“First time we won a bowl game since 2012, right? Pretty awesome,” Del Conte said. “Got a young football coach who has an amazing recruiting class. Those things are things you can build off of. We look and say we should win a national championship tomorrow, that’s foolish thinking. But it’s the idea that he’s building the pieces of a team that he should be successful on.”
Del Conte wants to assemble committees to look at improving the game-day atmosphere inside Royal-Memorial Stadium. The school is also considering changes to the UT student seating sections and doing away with the much-maligned wristband policy.
While at TCU, Del Conte typically arrived at stadiums hours before kickoff and sent senior staff members to go look around and report their findings. “Rip off and duplicate,” Del Conte called it.
Del Conte said he will have the final authority on all hirings and firings but will work closely with women’s athletic director Chris Plonsky and sport administrators.

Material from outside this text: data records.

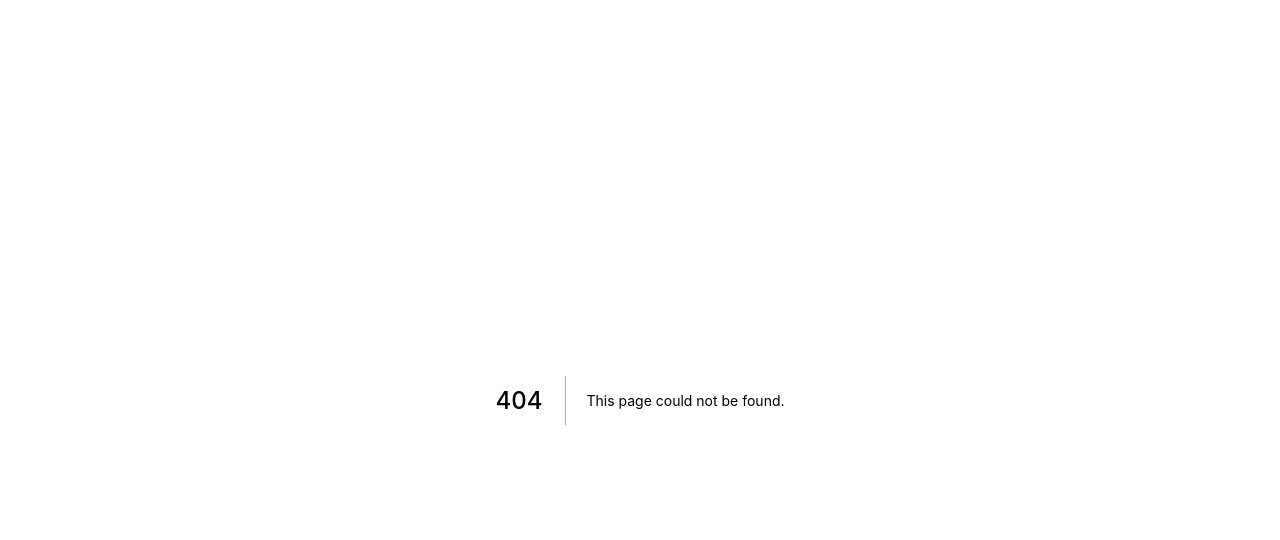
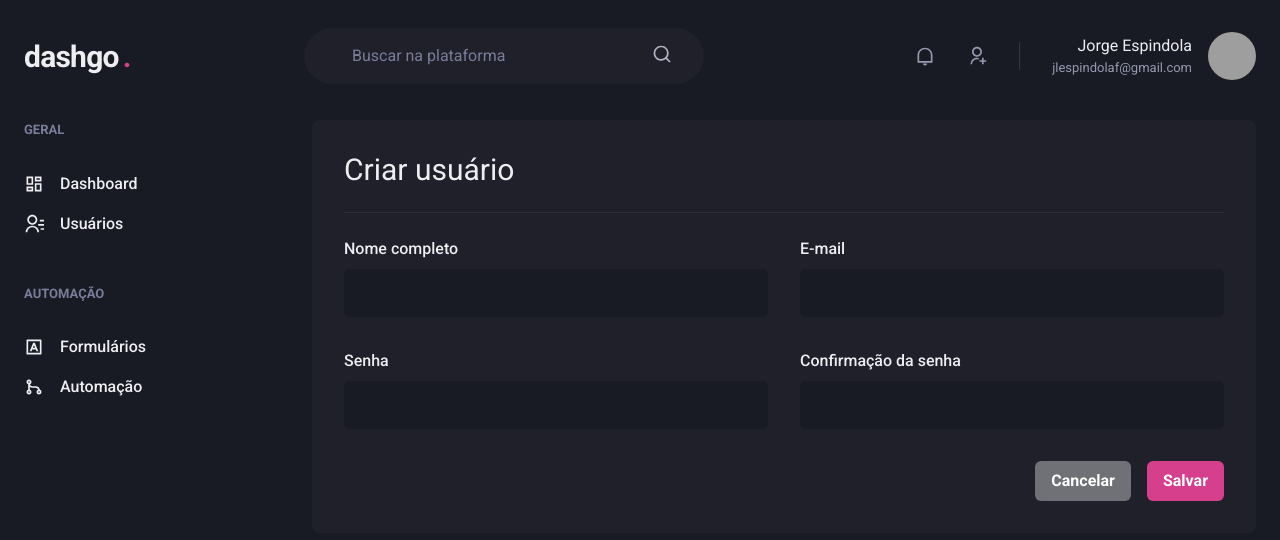
Before and after one commit to jlefilho/dashgo, a Next.js app: page /users/create in a window 1280 px wide. Before the commit this address had no page. Shown: the top 540 px of the page. Built offline with nearby package versions, Linux system fonts and the light colour scheme; grey boxes are pictures that could not be loaded.

Commit message:
Create user page

```diff
--- /dev/null
+++ b/src/pages/users/create.tsx
@@ -0,0 +1,43 @@
+import { Box, Button, Divider, Flex, Heading, HStack, SimpleGrid, VStack } from "@chakra-ui/react";
+import { Input } from "../../components/Form/Input";
+import { Header } from "../../components/Header";
+import { Sidebar } from "../../components/Sidebar";
+
+export default function CreateUser() {
+    return (
+        <Box>
+            <Header />
+
+            <Flex w='100%' my='6' maxWidth={1480} mx='auto' px='6'>
+                <Sidebar />
+
+                <Box flex='1' borderRadius={8} bg='gray.800' p='8'>
+                    <Heading size='lg' fontWeight='normal'>
+                        Criar usuário
+                    </Heading>
+
+                    <Divider my='6' borderColor='gray.700' />
+
+                    <VStack spacing={8}>
+                        <SimpleGrid minChildWidth='240px' spacing={8} w='100%'>
+                            <Input name="name" label="Nome completo" />
+                            <Input name="email" label="E-mail" type="email" />
+                        </SimpleGrid>
+
+                        <SimpleGrid minChildWidth='240px' spacing={8} w='100%'>
+                            <Input name="password" type="password" label="Senha" />
+                            <Input name="password_confirmation" type="password" label="Confirmação da senha" />
+                        </SimpleGrid>
+                    </VStack>
+
+                    <Flex mt='8' justify='flex-end'>
+                        <HStack spacing={4}>
+                            <Button colorScheme='whiteAlpha'>Cancelar</Button>
+                            <Button colorScheme='pink'>Salvar</Button>
+                        </HStack>
+                    </Flex>
+                </Box>
+            </Flex>
+        </Box>
+    )
+}
```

Del Conte was known as a fundraising dynamo at TCU. He’s already gone with a proverbial hat in hand to some of UT’s biggest hitters.
“It’s like dating, you know what I mean? But I’m not afraid of asking,” Del Conte said. “I asked a guy the other day for $15 million. He thought I was crazy. I said, ‘I need it. My man, let’s do this.’ He said, ‘Are you crazy?’ No, but you can do it. C’mon.
“He’s only going to tell you no,” he continued. “Ha! Who cares? I’ll go back at it when he says no. It’s like a dance. You ask a girl on a date and she says no, you afraid to go back and ask someone else out?”
Del Conte said this particular donor had been asked for a big donation before. Del Conte hit him with the new request before they even ordered dinner. “I wanted him to know that there was an ask on the table and that we needed him,” the athletic director said.
Major donations can take months, even years, before coming to fruition. Kevin Durant recently gave $3 million to the university in the largest gift ever by a Texas-ex now playing professional sports. But that was in the works for almost a full year.
Del Conte said simply that he can’t wait for the football or basketball team to have success before asking for money.
“My job is to come and talk the case for the University of Texas,” Del Conte said. “This is what we need for us to be successful. We need your help. I am running a business for them, an enterprise for them. For every donor that buys a season ticket or a T-shirt or donates a million dollars, I’m working for them.
“If we waited until we won a national championship for someone to jump on the bandwagon, then they’re not the wind beneath the wings that we need,” he added. “If they are, they’re helping support our program right now. Every single Longhorn has been phenomenal. But I don’t want to wait until we have a winning season to go ask for money. That would be that I’m not doing my job.”
Contact Brian Davis at 512-445-3957. Email firstname.lastname@example.org.